- _Task goal_: Keep only the lines from the top of the listing through the one with "23 other files.", and reproduce them unaltered.

○ ○ ○ ○

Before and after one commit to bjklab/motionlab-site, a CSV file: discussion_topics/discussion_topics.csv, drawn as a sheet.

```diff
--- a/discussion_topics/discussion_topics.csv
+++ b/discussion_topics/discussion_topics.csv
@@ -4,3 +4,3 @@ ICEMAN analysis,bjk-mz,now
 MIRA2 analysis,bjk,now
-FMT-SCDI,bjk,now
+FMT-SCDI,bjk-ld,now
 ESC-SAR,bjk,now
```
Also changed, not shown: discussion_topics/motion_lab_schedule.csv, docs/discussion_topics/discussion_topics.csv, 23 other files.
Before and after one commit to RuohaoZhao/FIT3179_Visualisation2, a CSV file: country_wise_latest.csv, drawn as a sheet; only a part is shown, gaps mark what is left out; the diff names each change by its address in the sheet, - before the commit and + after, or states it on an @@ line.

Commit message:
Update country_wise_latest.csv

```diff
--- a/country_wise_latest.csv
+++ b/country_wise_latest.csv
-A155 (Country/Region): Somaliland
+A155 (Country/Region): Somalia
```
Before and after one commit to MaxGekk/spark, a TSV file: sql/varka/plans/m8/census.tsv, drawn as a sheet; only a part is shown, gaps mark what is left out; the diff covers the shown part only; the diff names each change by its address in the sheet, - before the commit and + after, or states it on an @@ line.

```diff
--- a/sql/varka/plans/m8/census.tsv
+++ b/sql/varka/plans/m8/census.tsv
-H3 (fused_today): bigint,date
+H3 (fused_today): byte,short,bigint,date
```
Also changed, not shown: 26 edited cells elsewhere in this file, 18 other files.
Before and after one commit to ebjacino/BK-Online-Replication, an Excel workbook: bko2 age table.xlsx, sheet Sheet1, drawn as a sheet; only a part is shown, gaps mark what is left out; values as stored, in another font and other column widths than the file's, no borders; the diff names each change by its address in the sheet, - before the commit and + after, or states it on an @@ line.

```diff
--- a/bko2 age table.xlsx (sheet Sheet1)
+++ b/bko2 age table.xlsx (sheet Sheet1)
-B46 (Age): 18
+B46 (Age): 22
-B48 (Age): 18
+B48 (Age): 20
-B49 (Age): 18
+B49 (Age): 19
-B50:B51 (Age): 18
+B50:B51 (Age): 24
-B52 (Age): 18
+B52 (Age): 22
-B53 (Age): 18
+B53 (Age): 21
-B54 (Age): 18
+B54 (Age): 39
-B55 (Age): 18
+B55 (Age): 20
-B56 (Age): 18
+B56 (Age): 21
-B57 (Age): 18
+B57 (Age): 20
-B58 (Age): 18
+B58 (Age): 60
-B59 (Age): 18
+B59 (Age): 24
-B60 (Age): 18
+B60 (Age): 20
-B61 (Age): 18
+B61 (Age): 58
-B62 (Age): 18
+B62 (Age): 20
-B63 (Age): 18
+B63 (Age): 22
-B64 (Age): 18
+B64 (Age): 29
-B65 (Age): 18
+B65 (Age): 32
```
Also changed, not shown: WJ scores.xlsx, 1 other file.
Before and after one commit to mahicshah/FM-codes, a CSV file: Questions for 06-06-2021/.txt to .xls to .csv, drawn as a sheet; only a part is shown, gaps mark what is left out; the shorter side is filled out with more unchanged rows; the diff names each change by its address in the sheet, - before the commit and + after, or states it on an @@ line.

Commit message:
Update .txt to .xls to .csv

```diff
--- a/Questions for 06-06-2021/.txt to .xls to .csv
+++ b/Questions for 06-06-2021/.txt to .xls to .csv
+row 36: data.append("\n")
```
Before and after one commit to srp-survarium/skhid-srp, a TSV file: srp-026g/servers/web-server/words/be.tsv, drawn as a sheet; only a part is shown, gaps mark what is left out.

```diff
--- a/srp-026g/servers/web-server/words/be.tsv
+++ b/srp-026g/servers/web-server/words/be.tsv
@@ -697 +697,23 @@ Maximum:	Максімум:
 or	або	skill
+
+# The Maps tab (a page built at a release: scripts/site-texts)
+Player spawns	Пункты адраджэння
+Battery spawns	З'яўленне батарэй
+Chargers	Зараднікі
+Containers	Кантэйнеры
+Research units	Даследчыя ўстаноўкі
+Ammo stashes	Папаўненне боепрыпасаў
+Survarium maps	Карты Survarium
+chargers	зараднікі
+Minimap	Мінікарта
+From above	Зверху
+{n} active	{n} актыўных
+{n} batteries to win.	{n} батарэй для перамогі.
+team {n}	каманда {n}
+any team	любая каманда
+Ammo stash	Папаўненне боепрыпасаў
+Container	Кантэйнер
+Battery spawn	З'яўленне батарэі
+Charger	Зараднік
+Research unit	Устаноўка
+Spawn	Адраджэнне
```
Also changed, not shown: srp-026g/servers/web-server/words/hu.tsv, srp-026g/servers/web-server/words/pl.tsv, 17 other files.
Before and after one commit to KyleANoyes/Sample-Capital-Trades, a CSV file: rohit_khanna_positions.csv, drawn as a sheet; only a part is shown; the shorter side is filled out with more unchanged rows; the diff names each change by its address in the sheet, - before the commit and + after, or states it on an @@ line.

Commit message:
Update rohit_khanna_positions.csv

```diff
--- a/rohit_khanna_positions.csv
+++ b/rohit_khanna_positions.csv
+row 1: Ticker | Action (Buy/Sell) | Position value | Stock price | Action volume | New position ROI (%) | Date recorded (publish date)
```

○ ○ ○ ○

- _Response_:
Before and after one commit to bjklab/motionlab-site, a CSV file: discussion_topics/discussion_topics.csv, drawn as a sheet.

```diff
--- a/discussion_topics/discussion_topics.csv
+++ b/discussion_topics/discussion_topics.csv
@@ -4,3 +4,3 @@ ICEMAN analysis,bjk-mz,now
 MIRA2 analysis,bjk,now
-FMT-SCDI,bjk,now
+FMT-SCDI,bjk-ld,now
 ESC-SAR,bjk,now
```
Also changed, not shown: discussion_topics/motion_lab_schedule.csv, docs/discussion_topics/discussion_topics.csv, 23 other files.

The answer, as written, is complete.